One of the key flaws in civilian tactical training is how much time and effort we put into shooting and fighting skills and how little time and effort we put into conflict resolution. If all we teach is shooting, and the one tool in your “toolbox” is carbine skills, then the whole world might tend to look like a shooting range to you. That is a dangerous habit pattern…
In July 2016 a police officer in Minnesota stopped a car and the driver informed the officer that he was armed. The driver was apparently reaching for his wallet, but the officer perceived that he was reaching for the gun. The officer gave him instructions to not reach for it, the driver said that he wasn’t, and somewhere in the mix the officer shot and killed him. The driver’s name was Philando Castile. The officer was charged with manslaughter but was acquitted by a jury. He was fired by his agency.
If you are reading this, you are probably pretty smart – you probably already have a working idea of what an OODA Loop is, and you probably know a thing or two about teamwork and risk. Maybe you have been teaching these things since the ‘Nam. Hear me out though, because I am going to help you explain them to others and weave them together. The key here is in the mix. Likewise, if you are starting from zero, this article is only going to scratch the surface on these topics – but hopefully it will give you a place to start and a direction to go if you find them interesting.
The Observe-Orient-Decide-Act Loop
Back in the day, there was a really smart fighter weapons instructor pilot named John Boyd – as he struggled to explain the magic and intuition in his flying to his students, he had the realization that a key to gaining the advantage in a fight was by either changing the situation faster than the bad guy could react, or by sending confusing cues to the adversary to keep the adversary from reacting effectively at all.
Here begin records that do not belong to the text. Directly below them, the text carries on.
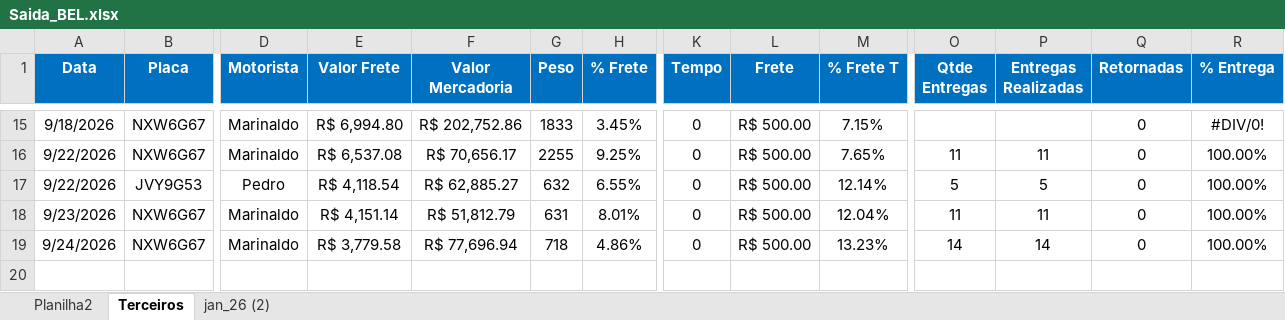
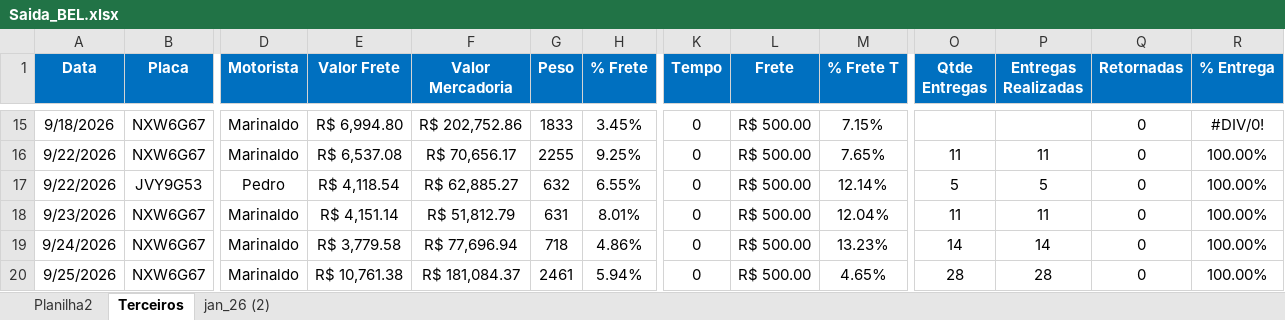
Before and after one commit to Manoel-Diger/saida_veiculo_bel, an Excel workbook: Saida_BEL.xlsx, sheet Terceiros, drawn as a sheet; only a part is shown, gaps mark what is left out; values as stored, in another font and other column widths than the file's, no borders; conditional formats and table styles not drawn; rows hold the shown columns only; the diff names each change by its address in the sheet, - before the commit and + after, or states it on an @@ line.

```diff
--- a/Saida_BEL.xlsx (sheet Terceiros)
+++ b/Saida_BEL.xlsx (sheet Terceiros)
+row 20: 9/25/2026 | NXW6G67 | Marinaldo | R$ 10,761.38 | R$ 181,084.37 | 2461 | 5.94% | 0 | R$ 500.00 | 4.65% | 28 | 28 | 0 | 100.00%
```
Also changed, not shown: sheet jan_26 (2), 1 other file.
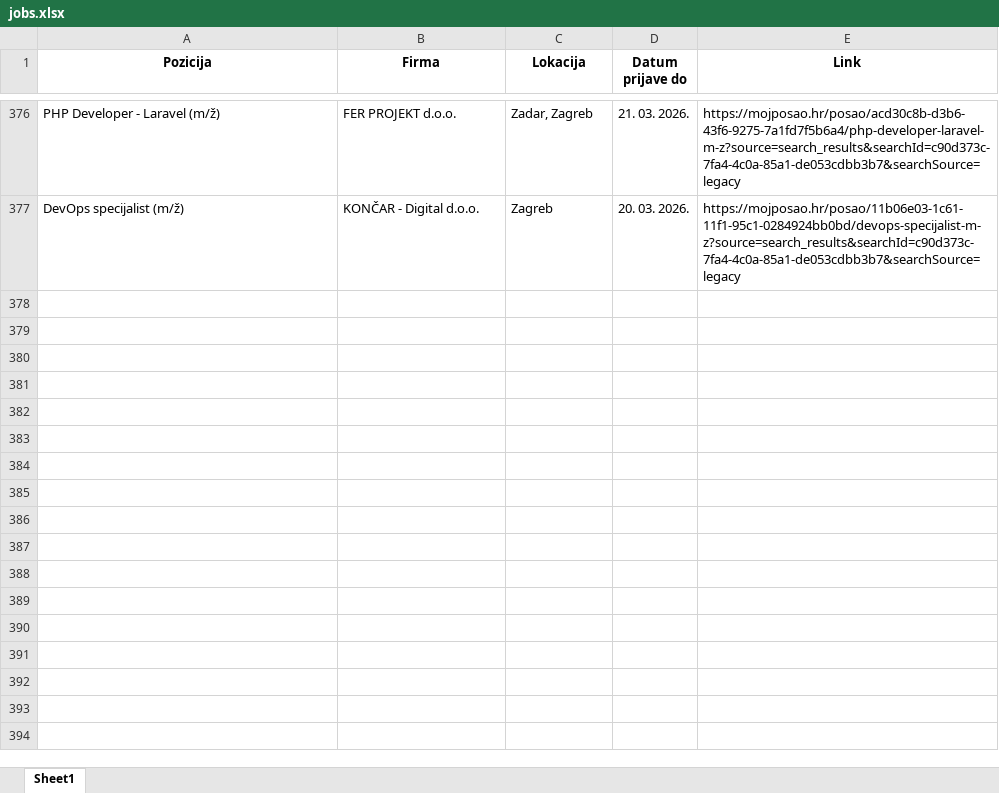
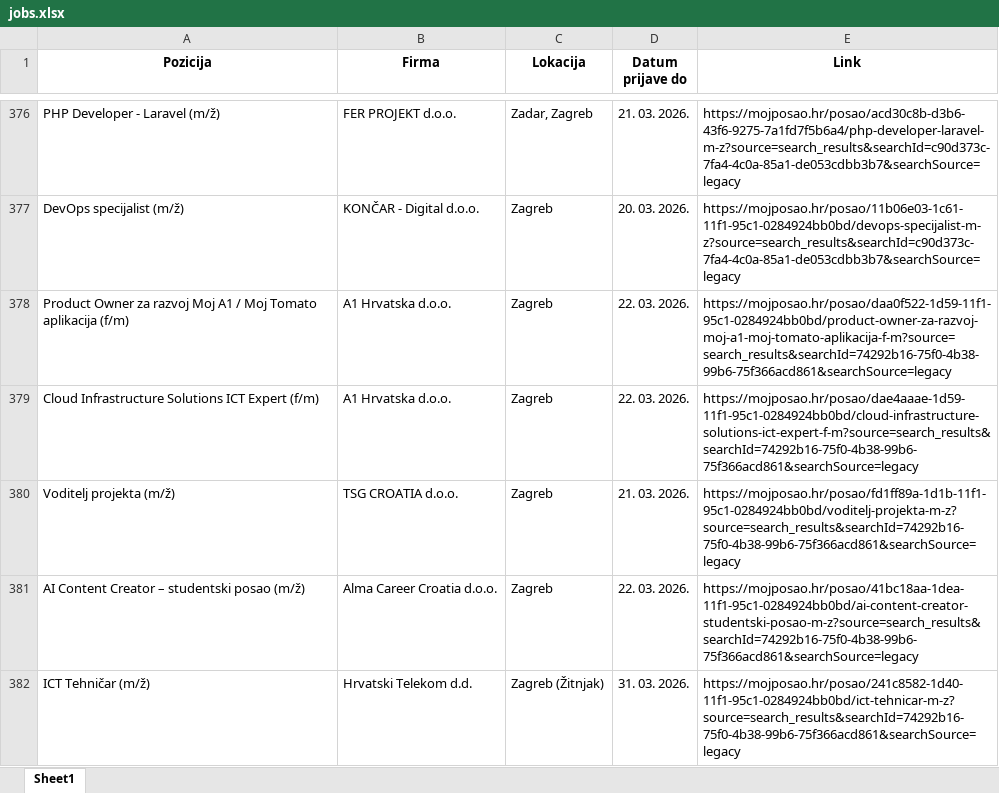
Before and after one commit to FraneCal/moj-posao-scraper, an Excel workbook: jobs.xlsx, sheet Sheet1, drawn as a sheet; only a part is shown, gaps mark what is left out; values as stored, in another font and other column widths than the file's, no borders; the diff names each change by its address in the sheet, - before the commit and + after, or states it on an @@ line.

```diff
--- a/jobs.xlsx (sheet Sheet1)
+++ b/jobs.xlsx (sheet Sheet1)
+row 378: Product Owner za razvoj Moj A1 / Moj Tomato aplikacija (f/m) | A1 Hrvatska d.o.o. | Zagreb | 22. 03. 2026. | https://mojposao.hr/posao/daa0f522-1d59-11f1-95c1-0284924bb0bd/product-owner-za-razvoj-moj-a1-moj-tomato-aplikacija-f-m?source=search_results&searchId=74292b16-75f0-4b38-99b6-75f366acd861&searchSource=legacy
+row 379: Cloud Infrastructure Solutions ICT Expert (f/m) | A1 Hrvatska d.o.o. | Zagreb | 22. 03. 2026. | https://mojposao.hr/posao/dae4aaae-1d59-11f1-95c1-0284924bb0bd/cloud-infrastructure-solutions-ict-expert-f-m?source=search_results&searchId=74292b16-75f0-4b38-99b6-75f366acd861&searchSource=legacy
+row 380: Voditelj projekta (m/ž) | TSG CROATIA d.o.o. | Zagreb | 21. 03. 2026. | https://mojposao.hr/posao/fd1ff89a-1d1b-11f1-95c1-0284924bb0bd/voditelj-projekta-m-z?source=search_results&searchId=74292b16-75f0-4b38-99b6-75f366acd861&searchSource=legacy
+row 381: AI Content Creator – studentski posao (m/ž) | Alma Career Croatia d.o.o. | Zagreb | 22. 03. 2026. | https://mojposao.hr/posao/41bc18aa-1dea-11f1-95c1-0284924bb0bd/ai-content-creator-studentski-posao-m-z?source=search_results&searchId=74292b16-75f0-4b38-99b6-75f366acd861&searchSource=legacy
+row 382: ICT Tehničar (m/ž) | Hrvatski Telekom d.d. | Zagreb (Žitnjak) | 31. 03. 2026. | https://mojposao.hr/posao/241c8582-1d40-11f1-95c1-0284924bb0bd/ict-tehnicar-m-z?source=search_results&searchId=74292b16-75f0-4b38-99b6-75f366acd861&searchSource=legacy
```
He explained that through a constantly cycling loop of Observe – Orient – Decide – Act
Just listing it out like that (which is usually how it is explained in tactical training) doesn’t do it justice though – it is a loop, and it is driven almost entirely by the Orientation element. All those things that go into your worldview: your education, training, prior experience, even your religion – they drive your orientation and therefore, all the other steps. They drive which way you look, what you notice, the options you consider, and the time you allocate to act on your decision.
So in flying, it isn’t about how fast you can get the jet going, or how tight you can make a turn – it is about your airplane’s ability to change how fast it is going, and your ability to quickly change the direction of your turn. In other words: agility. It is about how fast you can make things happen for the other guy. That shouldn’t be news to cops and serious concealed carriers – we all get taught that action beats reaction; what might be news is all the different directions you can take it.
One way to explain this in the tactical setting is through Verbal Judo and related de-escalation efforts. If a guy is coming at you looking for a fight – don’t give him the thing he is looking for. He is expecting a shove or a punch – and he is prepared for it. He probably isn’t expecting you to throw your car keys at him or having you ask him what time it is. Those might sound dumb, but they don’t have to be smart – they just have to interrupt him and delay his reaction to whatever force you are preparing to deliver to him. To be clear, I am not telling you that you should throw your car keys at every dude who ever charges you – I am saying you need to develop the Adaptability and tactical agility to change the situation on a guy who is trying to force a situation on you – that is how you regain the initiative in a defensive fight. One great example is when Dallas SWAT used a bomb robot – well, heh… a robot, with a bomb, to neutralize an active shooter. That bomb robot got all inside that shooter’s OODA Loop.
You also need to recognize that everyone involved in a fight has an OODA cycle… you, your partner (maybe spouse, maybe teammate), the bad guy, bystanders, arriving law enforcement, and arriving paramedics. Everyone is trying to assess the situation and make decisions to survive on their own terms. The things you do and say affect the OODA Loop of everyone around you. Consider the example of an active shooter scenario where you are engaging the shooter as a concealed carrier or off duty cop – when the cavalry shows up, will they know you are a good guy? What are you doing to make sure of that?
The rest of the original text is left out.